As an actual fighting game, Injustice still provides a lot for all gamers. Fights are fast and flashy, and interactive environments and brutal Dead or Alive-like stage transitions keep the action fresh. Lots of little adjustments help teach the game for beginners and experts alike--pausing a match automatically gives you a list of a character's key specials, with both characters' move lists on-screen if you're playing with a friend. The action is smoother than MK9, playing out like a combination of BlazBlue with its character-specific abilities, Ultimate Marvel vs. Capcom 3's speed and combo-heavy action, just a dash of Smash Bros. for its interactive environments. Unlike the rather stiff kombat combat in MK9, Injustice's speedier gameplay has cross-ups, push blocks, and a burst move to keep the action going. Looking a little deeper, each character's individual move list shows full frame data and move properties. You can also adjust different control elements, like switching between Mortal Kombat or Street Fighter-style special inputs, allow or disallow negative edge, or turn off the interactive environments so you can have a straight-up test of skill.
Unfortunately, those environmental attacks are often unblockable, come out very fast, and lop off huge chunks of health. Some characters are just a little too good at keep-away (I'm seeing a lot of Deathstroke players online), and while there are solid rushdown characters to compensate, it's going to take a few balance tweaks before the game is as up-to-snuff as other current-gen fighters. Netcode leaves quite a bit to be desired right now--the game was laggy playing a friend in Hawaii, and makes (in my opinion) a bad choice in online priorities by keeping the game's animation smooth at the cost of input lag. This was on Xbox Live, too--normally I have no problems no matter what I pop in, even launch titles like Dead or Alive 4. Reports from PS3 and Wii U friends seem to be having a worse time of it, but NetherRealm put its whole weight behind Injustice and I don't think they're going to drop the ball on this.
Injustice: Gods Among Us gives a lot of bang for your buck, with a solid fighter that suffers from a handful of competitive and online hiccups. Plenty of unlockables and a thorough array of single-player options will keep the game spinning in your systems, and a smart front end makes training fun. Since Injustice is using NetherRealm's HotFix system, expect steady updates for the next while as it's made into a tighter, more competitive experience. Injustice is so far the best fighting game experience of the year--it's not the fighting game we asked for, but it's the fighting game we deserve.

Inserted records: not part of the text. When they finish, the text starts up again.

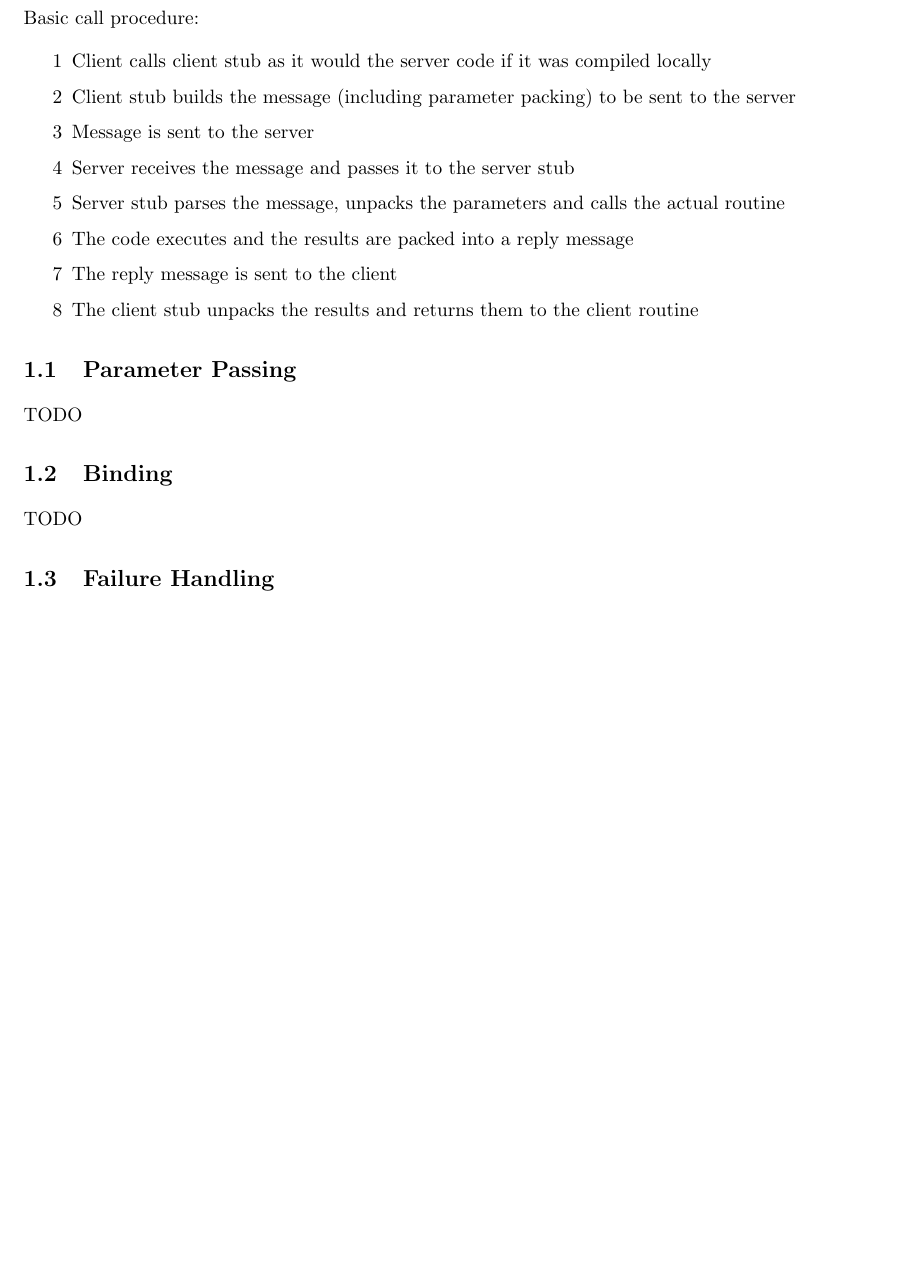
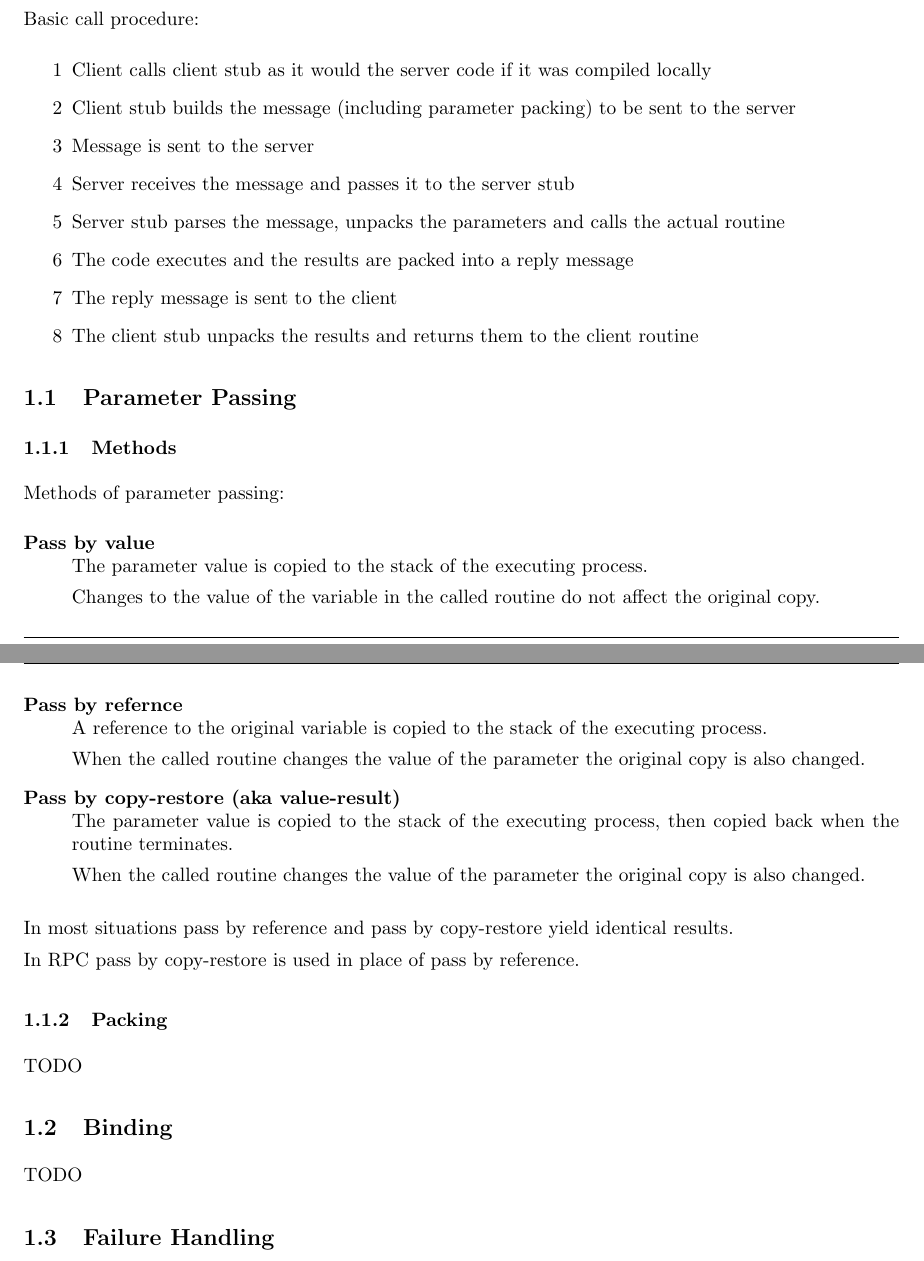
Before and after one commit to DanNixon/UniversityNotes, a LaTeX document (CSC3121_DistributedSystems.tex): part of page 2 of 4 before the commit and two parts of pages 2 and 3 of 5 after it, the two joined at a grey line, cut so that both start at the same text, the shorter picture padded with empty space. Compiled offline with pdfLaTeX.

Commit message:
Parameter passing

```diff
--- a/CSC3121_DistributedSystems.tex
+++ b/CSC3121_DistributedSystems.tex
@@ -65,6 +65,40 @@ Basic call procedure:
 
 \subsection{Parameter Passing}
 
+\subsubsection{Methods}
+
+Methods of parameter passing:
+
+\begin{description}
+  \item[Pass by value] \hfill \\
+    The parameter value is copied to the stack of the executing process.
+
+    Changes to the value of the variable in the called routine do not affect the
+    original copy.
+
+  \item[Pass by refernce] \hfill \\
+    A reference to the original variable is copied to the stack of the executing
+    process.
+
+    When the called routine changes the value of the parameter the original copy
+    is also changed.
+
+  \item[Pass by copy-restore (aka value-result)] \hfill \\
+    The parameter value is copied to the stack of the executing process, then
+    copied back when the routine terminates.
+
+    When the called routine changes the value of the parameter the original copy
+    is also changed.
+
+\end{description}
+
+In most situations pass by reference and pass by copy-restore yield identical
+results.
+
+In RPC pass by copy-restore is used in place of pass by reference.
+
+\subsubsection{Packing}
+
 TODO
 
 \subsection{Binding}
```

Oh the hell with it, you know what I meant. Fighting game fans--and casuals especially--do yourself a favor and check out Injustice: Gods Among Us!
+ Fast, fierce gameplay is fun to play (and fun to watch!) for hardcore fighters and casual fans alike
+ Plenty of control and gameplay options to help you hone your skills and play the game exactly how you want to
+ Tons of single-player content and unlockables to keep players busy when they're not fighting through the online ranks
+ Story mode has great voice acting and plays out like a long JLA arc or DC Universe Animated Movie
+/- Sizable roster of heroes and villains from all across the DCU, but a little too Bat-heavy with a few questionable choices
- Weak netcode that prioritizes smooth animation over input delay
- Why the hell does Catwoman look like Kris Jenner?